‘Yes, we are on the cusp of a bit of shittiness,’ agreed a partygoer at the MIPIM property fair in Cannes last week. The annual jamboree – a gathering of the world’s developers, financiers, city leaders, agents, general real estate liggers and architects – had started positively in the Mediterranean sun.

The regional pavilions looked crisp, rammed with impressive city-wide models – Istanbul’s visual treat with its light show and moving boats the pick of an impressive bunch. There was flag-flying by those heading the Northern Powerhouse – a strapline that is increasingly gaining depth and credence; the debut of its rival the Midlands Engine; and a confident showing from the London boroughs, with Croydon’s efforts again among the more progressive and design-focused of the capital’s authorities.

But then came the chancellor’s budget and, in the south of France, the rain began.

While George Osborne was downgrading his growth predictions and cutting public finances, the MIPIM delegates huddled in damp marquees or took to the basement of the bunker (the main Palais conference hall) for shelter. Talk turned to whether the property ‘market had topped’ and, if so, to what extent there would be a ‘rebalancing’ of the economy.

Fear of the UK’s potential departure from the EU bubbled below the surface. Architects spoke of projects being put on hold until the referendum. The Chinese slowdown and the instability flowing from Syria’s civil war had made investors cautious. The super high-end luxury apartment market, which had been filling the coffers of the capital’s developers, was –temporarily at least – super cooled. Figures emerged showing that lending to UK property developers had halved since 2014, down from £34  billion two years ago.  

MIPIM 2016 was the year of the gilet – the outer vest that shows we’re ready for any economic chill

More worryingly for architects, the re-emergence of bargain-basement fees and undercutting was back on the bar-room banter agenda. And when did anonymous online fee bids start to hit the UK?

Summarising the mood in Cannes, one architect said: ‘MIPIM 2016 was the year of the gilet – the outer vest that shows we’re ready for any economic chill. The Croisette was like an advert for Uniqlo.’ MIPIM-goers sought out those they already trusted rather than gambling on the new. The bravehearts in France were actually staying closer to home.

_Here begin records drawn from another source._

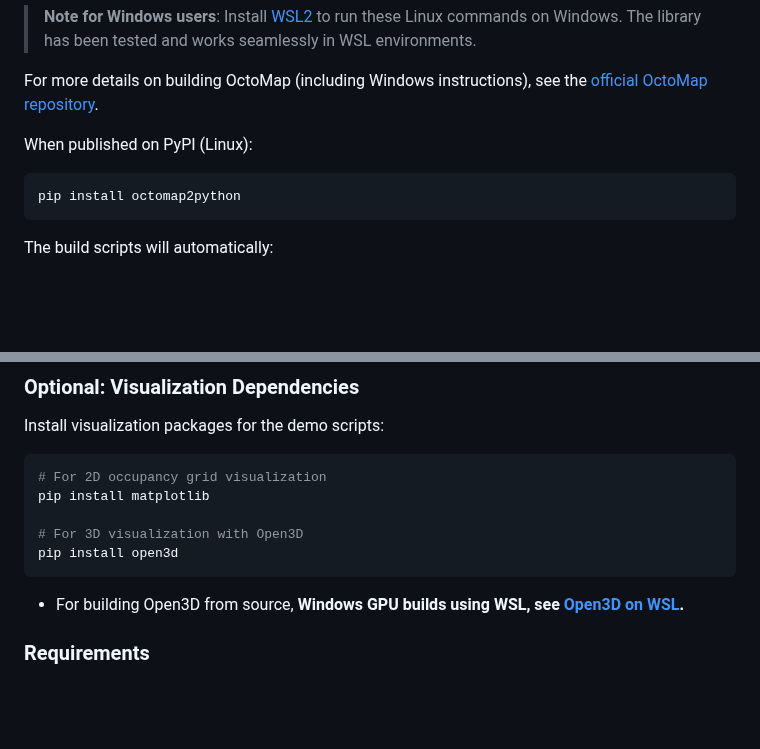
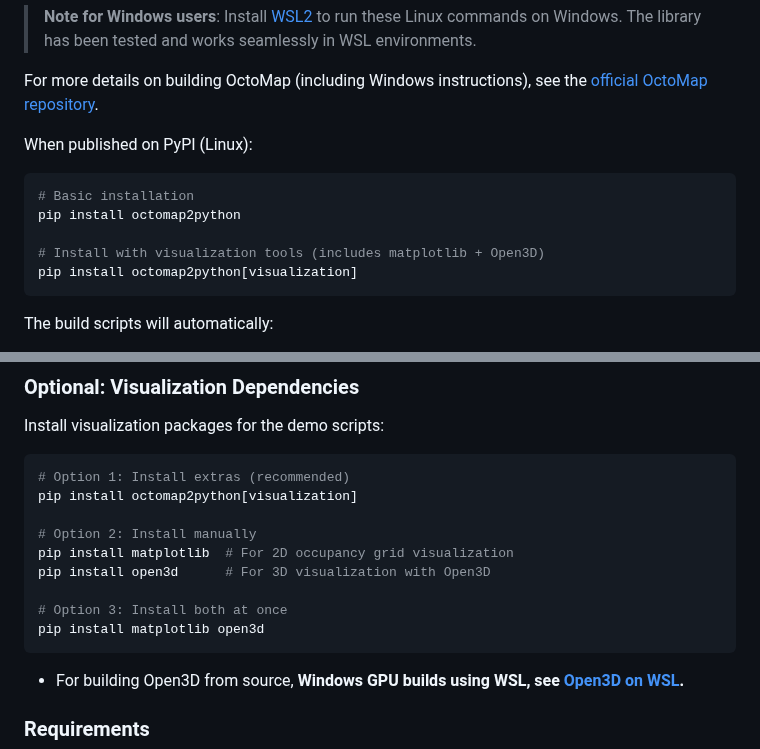
Before and after one commit to Spinkoo/pyoctomap, a Markdown page: README.md, 2 parts joined by grey strips. Rendered like a GitHub page; blank space fills up the shorter version.

Commit message:
Add visualization installation instructions to README!

````diff
--- a/README.md
+++ b/README.md
@@ -45,7 +45,11 @@ For more details on building OctoMap (including Windows instructions), see the [
 
 When published on PyPI (Linux):
 ```bash
+# Basic installation
 pip install octomap2python
+
+# Install with visualization tools (includes matplotlib + Open3D)
+pip install octomap2python[visualization]
 ```
 
 The build scripts will automatically:
@@ -78,11 +82,15 @@ pip install dist/octomap2python-1.1.0-cp312-cp312-linux_x86_64.whl
 
 Install visualization packages for the demo scripts:
 ```bash
-# For 2D occupancy grid visualization
-pip install matplotlib
+# Option 1: Install extras (recommended)
+pip install octomap2python[visualization]
 
-# For 3D visualization with Open3D
-pip install open3d
+# Option 2: Install manually
+pip install matplotlib  # For 2D occupancy grid visualization
+pip install open3d      # For 3D visualization with Open3D
+
+# Option 3: Install both at once
+pip install matplotlib open3d
 ```
 - For building Open3D from source, **Windows GPU builds using WSL, see [Open3D on WSL](https://github.com/Spinkoo/Open3DWSL).**
 
````
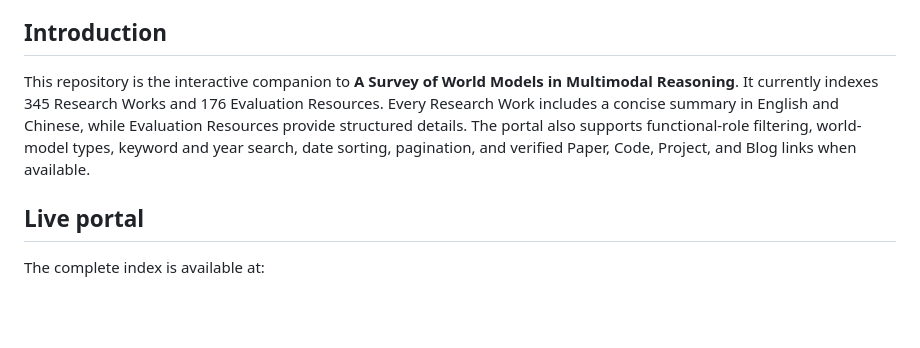
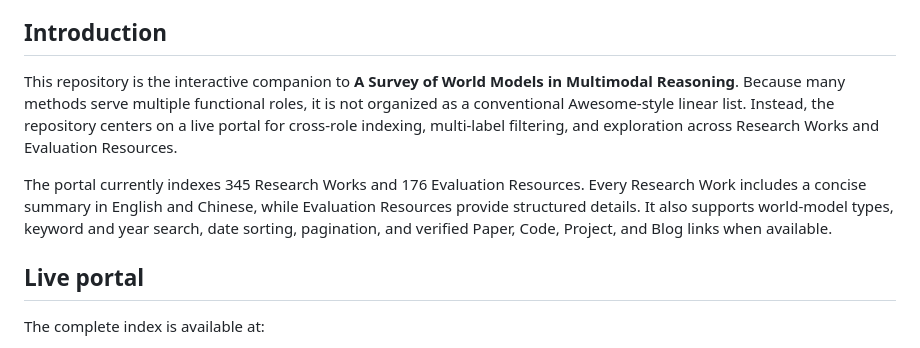
Before and after one commit to RomGai/awesome-multimodal-world-reasoning, a Markdown page: README.md, the part around the change. GitHub-like rendering; blank space fills up the shorter version.

Commit message:
Explain the portal-first organization

```diff
--- a/README.md
+++ b/README.md
@@ -27,7 +27,9 @@
 
 ## Introduction
 
-This repository is the interactive companion to **A Survey of World Models in Multimodal Reasoning**. It currently indexes 345 Research Works and 176 Evaluation Resources. Every Research Work includes a concise summary in English and Chinese, while Evaluation Resources provide structured details. The portal also supports functional-role filtering, world-model types, keyword and year search, date sorting, pagination, and verified Paper, Code, Project, and Blog links when available.
+This repository is the interactive companion to **A Survey of World Models in Multimodal Reasoning**. Because many methods serve multiple functional roles, it is not organized as a conventional Awesome-style linear list. Instead, the repository centers on a live portal for cross-role indexing, multi-label filtering, and exploration across Research Works and Evaluation Resources.
+
+The portal currently indexes 345 Research Works and 176 Evaluation Resources. Every Research Work includes a concise summary in English and Chinese, while Evaluation Resources provide structured details. It also supports world-model types, keyword and year search, date sorting, pagination, and verified Paper, Code, Project, and Blog links when available.
 
 ## Live portal
 
```
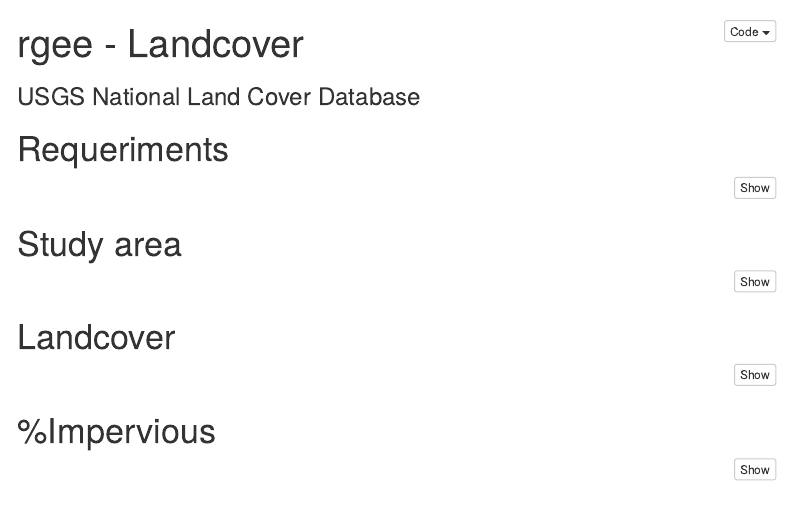
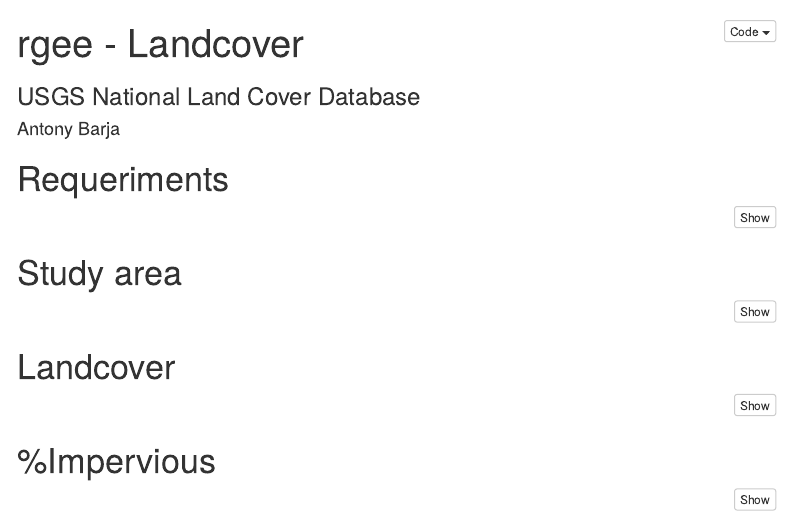
Before and after one commit to ambarja/rgee_lancover, an R Markdown document (rgee_landcover.Rmd): the page in a window 1100 px wide, from its top. Rendered offline with R 4.5, knitr and Pandoc, with nearby package versions; the code is not run, so its results and figures are left out; menus at the side of the page are left out.

Commit message:
Update rgee_landcover.Rmd

```diff
--- a/rgee_landcover.Rmd
+++ b/rgee_landcover.Rmd
@@ -1,5 +1,6 @@
 ---
 title: "rgee - Landcover"
+author: Antony Barja
 subtitle: "USGS National Land Cover Database"
 output:
   html_document:
```
Also changed, not shown: rgee_landcover.Rmd (1 more changed lines).
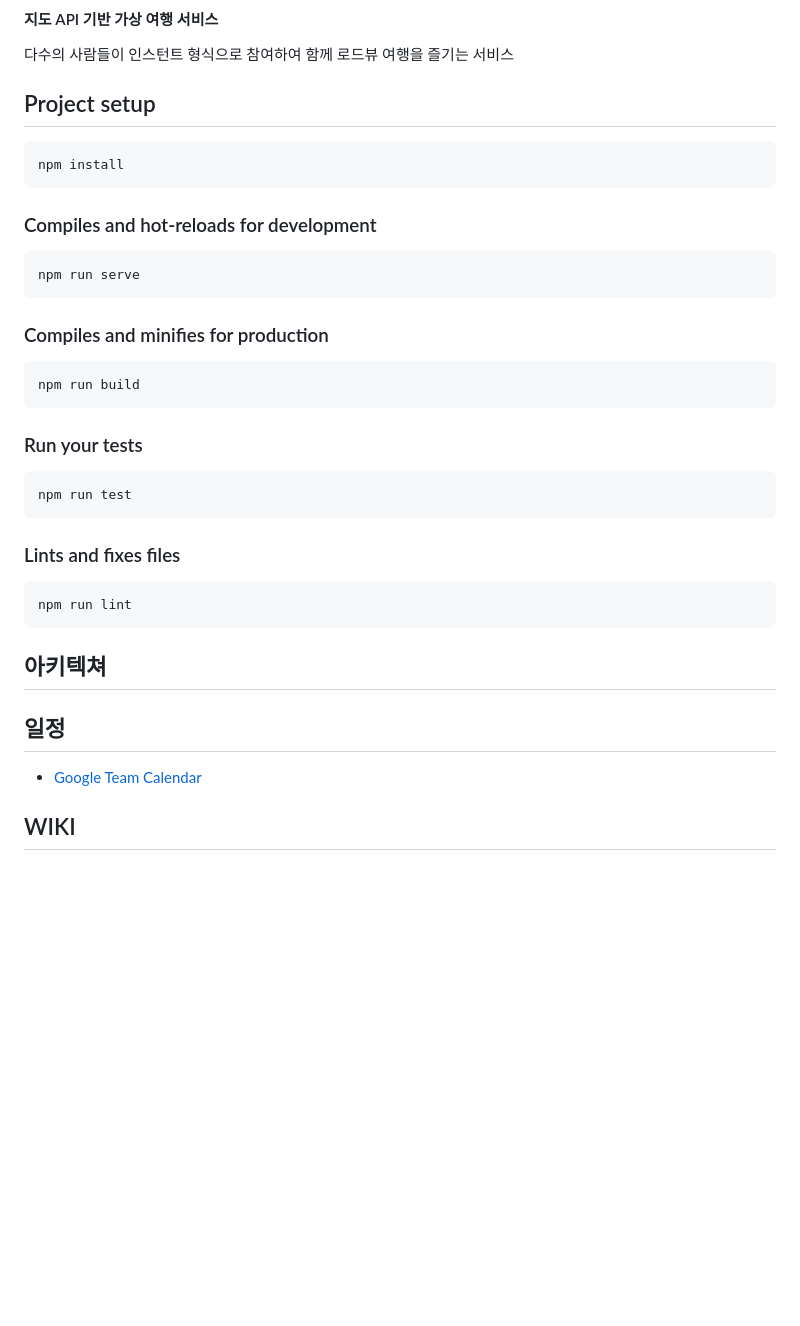
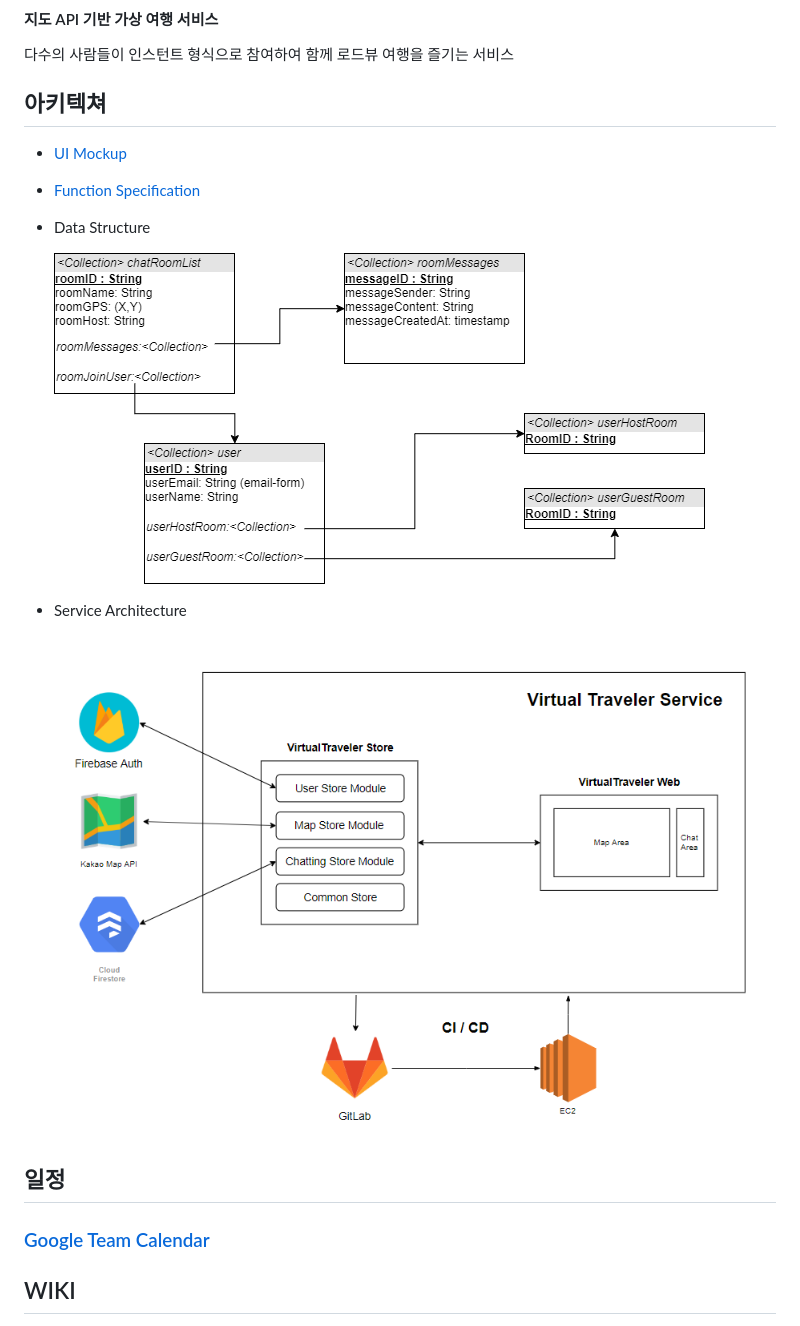
Before and after one commit to NerdInRoom/virtualtraveler-vue, a Markdown page: README.md, the part around the change printed below. Rendered like a GitHub page; pictures changed too: deliverables/service-architecture.png (added); blank space fills up the shorter version.

````diff
--- a/README.md
+++ b/README.md
@@ -6,40 +6,31 @@
 
 
 
-## Project setup
-```
-npm install
-```
+## 아키텍쳐
 
-### Compiles and hot-reloads for development
-```
-npm run serve
-```
+- <a href="./deliverables/mockup.md">UI Mockup</a>
 
-### Compiles and minifies for production
-```
-npm run build
-```
-
-### Run your tests
-```
-npm run test
-```
-
-### Lints and fixes files
-```
-npm run lint
-```
+- <a href="./deliverables/function_specification.md">Function Specification</a>
 
 
 
-## 아키텍쳐
+- Data Structure
+
+  <img src="./deliverables/database_structure.png">
+
+
+
+- Service Architecture
+
+  <img src="./deliverables/service-architecture.png">
 
 
 
 ## 일정
 
-- <a href="https://calendar.google.com/calendar/embed?src=k4h8g6b7jn7vrmqlngfj93lb7s%40group.calendar.google.com&ctz=Asia%2FSeoul">Google Team Calendar</a>
+### <a href="https://calendar.google.com/calendar/embed?src=k4h8g6b7jn7vrmqlngfj93lb7s%40group.calendar.google.com&ctz=Asia%2FSeoul">Google Team Calendar</a>
+
+
 
 ## WIKI
 
````
Also changed, not shown: other parts of README.md (+45 -14 lines).
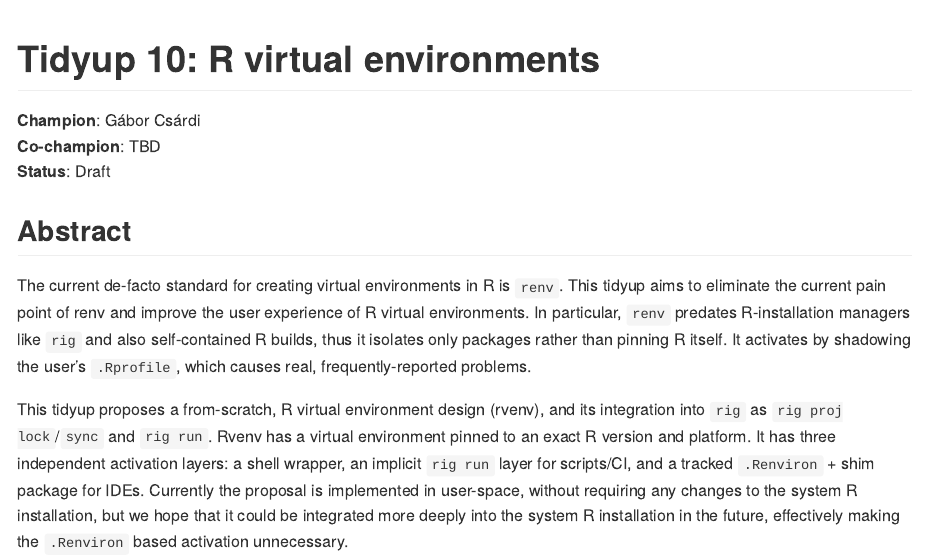
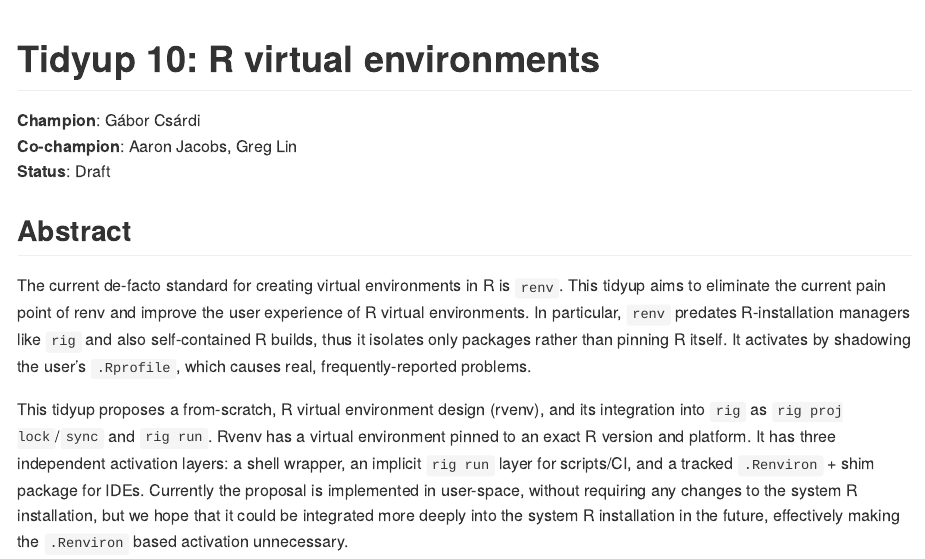
Before and after one commit to tidyverse/tidyups, an R Markdown document (010-r-virtual-environments.Rmd): the page in a window 1100 px wide, from its top. The pictures show the output file 010-r-virtual-environments.md that the author committed with the source, drawn offline in the style of GitHub.

Commit message:
010 && 011 co-champions

```diff
--- a/010-r-virtual-environments.Rmd
+++ b/010-r-virtual-environments.Rmd
@@ -5,7 +5,7 @@ output: github_document
 # Tidyup 10: R virtual environments
 
 **Champion**: Gábor Csárdi<br>
-**Co-champion**: TBD<br>
+**Co-champion**: Aaron Jacobs, Greg Lin<br>
 **Status**: Draft
 
 ## Abstract
```
Also changed, not shown: 011-rproj-lock.Rmd (+1 -1 lines), 010-r-virtual-environments.md, 011-rproj-lock.md.
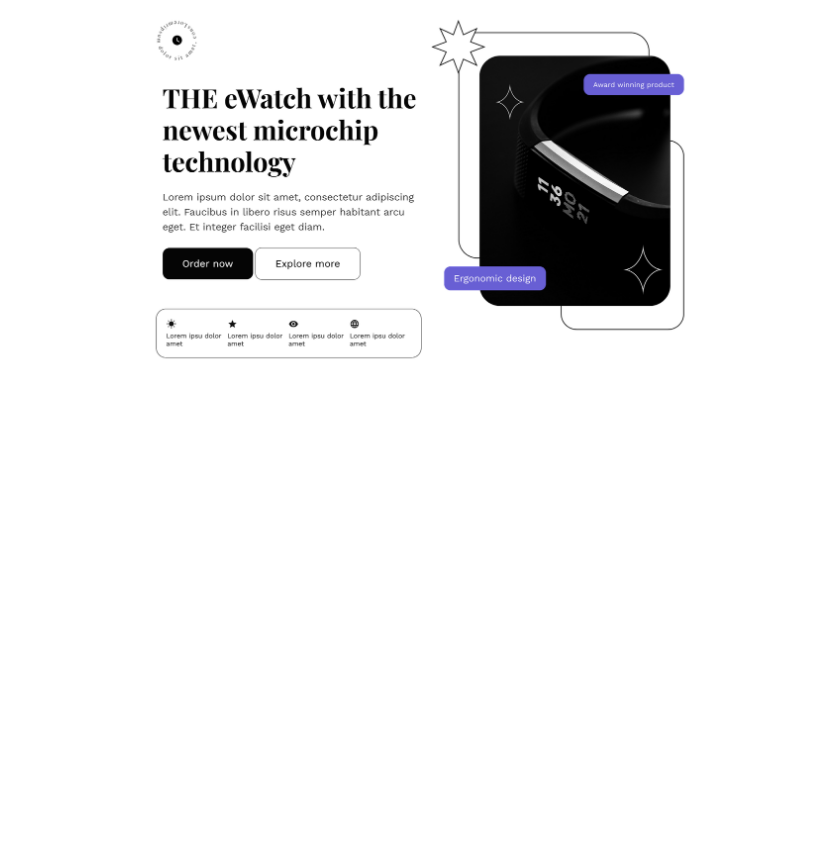
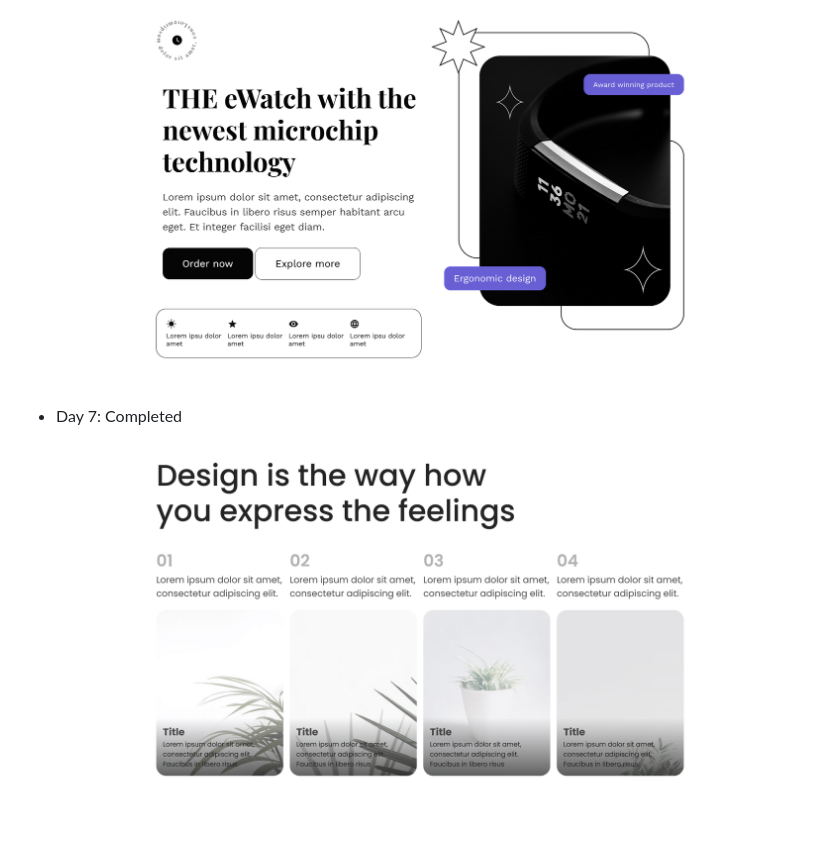
Before and after one commit to tugcekizildg/50DaysofUI_FIgmatoHTML, a Markdown page: Readme.md, the part around the change. Drawn GitHub-style; pictures changed too: Day_7_DesktopScreenshot.png (added); blank space fills up the shorter version.

```diff
--- a/Readme.md
+++ b/Readme.md
@@ -65,3 +65,7 @@ Improve layout, styling, and component-building skills through repetition and co
 - Day 6: Completed
 
 ![Day 6 Screenshot](./Day_6_DesktopScreenshot.png)
+
+- Day 7: Completed
+
+![Day 7 Screenshot](./Day_7_DesktopScreenshot.png)
```
Also changed, not shown: 6 other files.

Despite all this, nobody mentioned a reprise of the catastrophic 2007 global collapse. And while the current nervousness was deterring the quick-hit, yield-hungry, buy-then-flip fly-by-nights, the mood was much more buoyant among those with longer-term goals – such as the billion-pound pension funds.

As one source said: ‘How you see things depends on your end game. There is a state of flux, which is being felt more by those with a shorter-term vision.’

This is not bad news for the profession. Institutional investors are seeking solidity and certainty. This means, for instance, quality, well-designed private rented sector schemes – with longevity and even a social purpose.

So don’t panic – the end is not nigh. There are rays of sunshine from those who – like architects – have a long-term stake in our cities.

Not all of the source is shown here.